  • Gratz, L.E., et al., 2016. Airborne observations of mercury emissions from the Chicago/Gary urban/industrial area during the 2013 NOMADSS campaign. Atmos. Environ. 145, 415–423. https://doi.org/10.1016/j.atmosenv.2016.09.051
  • Shah, V., Jaeglé, L., et al., 2016. Origin of oxidized mercury in the summertime free troposphere over the southeastern US. Atmos. Chem. Phys. 16, 1511–1530. https://doi.org/10.5194/acp-16-1511-2016
  • Song, S., et al., 2016. Constraints from observations and modeling on atmosphere-surface exchange of mercury in eastern North America. Elementa-Sci. Anthrop. 4, 1–17. https://doi.org/10.12952/journal.elementa.000100
  • Gratz, L.E., et al., 2015. Oxidation of mercury by bromine in the subtropical Pacific free troposphere. Geophys. Res. Lett. 42, 10494–10502. https://doi.org/10.1002/2015GL066645
  • Jaffe, D.A., et al., 2014. Progress on Understanding Atmospheric Mercury Hampered by Uncertain Measurements. Environ. Sci. Technol. 48, 7204–7206.https://doi.org/10.1021/es5026432
  • Zhang, Y., Jaeglé, L., Thompson, L., 2014a. Natural biogeochemical cycle of mercury in a global three-dimensional ocean tracer model. Glob. Biogeochem. Cycle 28, 553–570. https://doi.org/10.1002/2014GB004814. [Highlighted in EOS Research Spotlight]
  • Zhang, Y., Jaeglé, L., Thompson, L., Streets, D.G., 2014b. Six centuries of changing oceanic mercury. Glob. Biogeochem. Cycle 28, 1251–1261. https://doi.org/10.1002/2014GB004939
  • Zhang, Y., Jaeglé, L., et al., 2012. Nested-grid simulation of mercury over North America. Atmos. Chem. Phys. 12, 6095–6111. https://doi.org/10.5194/acp-12-6095-2012
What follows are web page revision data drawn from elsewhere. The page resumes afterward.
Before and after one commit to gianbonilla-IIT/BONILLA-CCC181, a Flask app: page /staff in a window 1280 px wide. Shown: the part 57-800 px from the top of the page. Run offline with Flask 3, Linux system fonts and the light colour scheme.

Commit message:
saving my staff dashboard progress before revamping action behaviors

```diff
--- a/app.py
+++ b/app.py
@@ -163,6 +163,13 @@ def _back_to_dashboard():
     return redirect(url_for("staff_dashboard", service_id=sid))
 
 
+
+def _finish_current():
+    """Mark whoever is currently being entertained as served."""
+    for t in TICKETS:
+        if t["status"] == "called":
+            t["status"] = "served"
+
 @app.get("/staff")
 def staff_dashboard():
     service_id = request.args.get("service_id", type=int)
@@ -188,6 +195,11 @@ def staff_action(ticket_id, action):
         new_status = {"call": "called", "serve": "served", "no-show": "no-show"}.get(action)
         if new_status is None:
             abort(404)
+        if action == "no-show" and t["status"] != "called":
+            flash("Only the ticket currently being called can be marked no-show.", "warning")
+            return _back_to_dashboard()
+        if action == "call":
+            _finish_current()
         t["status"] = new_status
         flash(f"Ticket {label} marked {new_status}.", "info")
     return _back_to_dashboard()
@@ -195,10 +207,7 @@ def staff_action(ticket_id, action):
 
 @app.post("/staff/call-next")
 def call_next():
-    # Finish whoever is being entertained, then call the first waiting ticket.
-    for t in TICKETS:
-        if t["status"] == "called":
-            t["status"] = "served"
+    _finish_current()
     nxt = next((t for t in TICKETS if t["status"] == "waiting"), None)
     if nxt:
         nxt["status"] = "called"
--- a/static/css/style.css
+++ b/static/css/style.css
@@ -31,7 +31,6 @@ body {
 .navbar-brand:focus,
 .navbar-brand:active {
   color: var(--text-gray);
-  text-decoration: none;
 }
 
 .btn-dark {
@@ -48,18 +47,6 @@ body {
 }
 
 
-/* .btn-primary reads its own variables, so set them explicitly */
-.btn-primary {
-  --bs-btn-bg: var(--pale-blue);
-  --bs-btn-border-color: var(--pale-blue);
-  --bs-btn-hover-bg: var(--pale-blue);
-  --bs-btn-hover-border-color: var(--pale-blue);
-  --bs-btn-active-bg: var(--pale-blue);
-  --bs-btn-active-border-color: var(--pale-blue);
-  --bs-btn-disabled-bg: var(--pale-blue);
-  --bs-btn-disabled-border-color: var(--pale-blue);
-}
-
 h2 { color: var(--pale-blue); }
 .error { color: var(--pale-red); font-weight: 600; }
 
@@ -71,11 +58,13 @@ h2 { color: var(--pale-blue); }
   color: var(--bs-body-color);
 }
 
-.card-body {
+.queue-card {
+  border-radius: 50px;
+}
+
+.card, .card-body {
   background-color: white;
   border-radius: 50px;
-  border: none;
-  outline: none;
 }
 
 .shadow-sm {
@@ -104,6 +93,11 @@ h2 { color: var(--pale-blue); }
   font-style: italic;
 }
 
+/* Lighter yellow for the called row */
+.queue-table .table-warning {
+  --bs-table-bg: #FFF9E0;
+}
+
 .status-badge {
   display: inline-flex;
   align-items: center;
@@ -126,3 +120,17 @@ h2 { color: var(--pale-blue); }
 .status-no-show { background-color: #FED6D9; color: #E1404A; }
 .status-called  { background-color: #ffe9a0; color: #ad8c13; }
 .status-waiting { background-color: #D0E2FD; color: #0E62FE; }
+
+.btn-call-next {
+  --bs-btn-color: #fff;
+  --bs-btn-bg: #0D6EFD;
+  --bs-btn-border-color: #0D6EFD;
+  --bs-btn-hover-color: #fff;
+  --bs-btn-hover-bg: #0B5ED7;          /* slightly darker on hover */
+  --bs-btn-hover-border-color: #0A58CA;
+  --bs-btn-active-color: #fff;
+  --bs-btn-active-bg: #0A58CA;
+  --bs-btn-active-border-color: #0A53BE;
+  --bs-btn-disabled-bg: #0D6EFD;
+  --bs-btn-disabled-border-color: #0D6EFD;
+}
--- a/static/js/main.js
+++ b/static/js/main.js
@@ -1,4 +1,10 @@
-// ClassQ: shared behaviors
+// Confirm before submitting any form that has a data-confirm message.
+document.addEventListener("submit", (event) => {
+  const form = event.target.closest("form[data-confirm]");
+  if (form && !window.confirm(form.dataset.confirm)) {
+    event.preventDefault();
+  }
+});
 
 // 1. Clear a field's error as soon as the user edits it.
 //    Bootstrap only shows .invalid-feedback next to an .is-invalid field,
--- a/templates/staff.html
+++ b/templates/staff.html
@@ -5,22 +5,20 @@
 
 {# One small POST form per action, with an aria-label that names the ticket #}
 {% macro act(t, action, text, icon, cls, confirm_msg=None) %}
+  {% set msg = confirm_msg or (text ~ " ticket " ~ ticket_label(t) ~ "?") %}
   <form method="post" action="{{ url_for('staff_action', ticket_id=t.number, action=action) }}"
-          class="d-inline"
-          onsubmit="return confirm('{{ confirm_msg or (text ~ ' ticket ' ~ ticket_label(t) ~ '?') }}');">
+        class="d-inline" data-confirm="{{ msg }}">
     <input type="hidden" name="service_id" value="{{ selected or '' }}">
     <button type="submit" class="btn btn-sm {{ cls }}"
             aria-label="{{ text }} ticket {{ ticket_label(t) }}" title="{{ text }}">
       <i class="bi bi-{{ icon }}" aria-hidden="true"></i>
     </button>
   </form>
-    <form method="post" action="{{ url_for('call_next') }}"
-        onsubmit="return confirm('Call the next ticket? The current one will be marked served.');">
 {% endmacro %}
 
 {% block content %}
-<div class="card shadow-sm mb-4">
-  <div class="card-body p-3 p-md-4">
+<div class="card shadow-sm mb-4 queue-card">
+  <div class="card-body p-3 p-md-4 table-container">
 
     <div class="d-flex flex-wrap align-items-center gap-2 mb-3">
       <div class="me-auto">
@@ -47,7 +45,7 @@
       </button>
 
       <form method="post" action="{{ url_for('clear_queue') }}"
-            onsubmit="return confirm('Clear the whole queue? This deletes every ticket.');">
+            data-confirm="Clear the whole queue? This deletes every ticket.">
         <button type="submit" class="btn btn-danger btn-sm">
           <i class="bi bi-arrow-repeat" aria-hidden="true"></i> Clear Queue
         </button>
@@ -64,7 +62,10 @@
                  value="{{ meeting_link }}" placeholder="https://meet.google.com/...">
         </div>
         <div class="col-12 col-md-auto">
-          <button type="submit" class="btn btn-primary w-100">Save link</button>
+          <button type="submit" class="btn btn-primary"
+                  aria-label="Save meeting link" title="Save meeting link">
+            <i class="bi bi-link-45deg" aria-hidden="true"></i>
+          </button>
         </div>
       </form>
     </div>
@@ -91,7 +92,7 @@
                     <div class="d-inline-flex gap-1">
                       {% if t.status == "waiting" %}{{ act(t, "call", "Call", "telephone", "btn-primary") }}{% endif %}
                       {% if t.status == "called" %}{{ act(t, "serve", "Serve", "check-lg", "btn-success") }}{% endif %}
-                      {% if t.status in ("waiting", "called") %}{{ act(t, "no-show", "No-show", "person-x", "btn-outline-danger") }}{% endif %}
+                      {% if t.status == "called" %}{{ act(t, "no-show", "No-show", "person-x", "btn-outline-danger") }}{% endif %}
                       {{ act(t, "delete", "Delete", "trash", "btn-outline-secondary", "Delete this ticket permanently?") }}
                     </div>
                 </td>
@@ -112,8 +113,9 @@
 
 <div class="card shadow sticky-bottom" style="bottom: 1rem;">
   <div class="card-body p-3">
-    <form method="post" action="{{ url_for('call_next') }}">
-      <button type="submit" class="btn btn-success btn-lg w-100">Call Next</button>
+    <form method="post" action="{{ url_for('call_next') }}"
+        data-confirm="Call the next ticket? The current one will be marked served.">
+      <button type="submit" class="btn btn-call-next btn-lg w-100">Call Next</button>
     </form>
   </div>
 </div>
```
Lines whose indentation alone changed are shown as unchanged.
  • Strode, S., Jaeglé, L., Emerson, S., 2010. Vertical transport of anthropogenic mercury in the ocean. Glob. Biogeochem. Cycle 24, GB4014. https://doi.org/10.1029/2009GB003728
  • Strode, S., Jaeglé, L., Selin, N.E., 2009. Impact of mercury emissions from historic gold and silver mining: Global modeling. Atmos. Environ. 43, 2012–2017. https://doi.org/10.1016/j.atmosenv.2009.01.006
  • Selin, N.E., et al., 2008a. Global 3-D land-ocean-atmosphere model for mercury: Present-day versus preindustrial cycles and anthropogenic enrichment factors for deposition. Glob. Biogeochem. Cycle 22, GB2011. https://doi.org/10.1029/2007GB003040
  • Selin, N.E., et al., 2008b. Global 3-D land-ocean-atmosphere model for mercury: Present-day versus preindustrial cycles and anthropogenic enrichment factors for deposition (vol 22, artn no GB3099, 2008). Glob. Biogeochem. Cycle 22, GB3099. https://doi.org/10.1029/2008GB003282
  • Strode, S.A., Jaeglé, L., et al., 2008. Trans-Pacific transport of mercury. J. Geophys. Res.-Atmos. 113, D15305. https://doi.org/10.1029/2007JD009428
  • Swartzendruber, P.C., et al., 2008. Vertical distribution of mercury, CO, ozone, and aerosol scattering coefficient in the Pacific Northwest during the spring 2006 INTEX-B campaign. J. Geophys. Res.-Atmos. 113, D10305. https://doi.org/10.1029/2007JD009579
  • Selin, N.E., et al., D., 2007. Chemical cycling and deposition of atmospheric mercury: Global constraints from observations. J. Geophys. Res.-Atmos. 112, D02308. https://doi.org/10.1029/2006JD007450
  • Strode, S.A., Jaeglé, L., et al., 2007. Air-sea exchange in the global mercury cycle. Glob. Biogeochem. Cycle 21, GB1017. https://doi.org/10.1029/2006GB002766
  • Swartzendruber, P.C., et al., 2006. Observations of reactive gaseous mercury in the free troposphere at the Mount Bachelor Observatory. J. Geophys. Res.-Atmos. 111, D24302. https://doi.org/10.1029/2006JD007415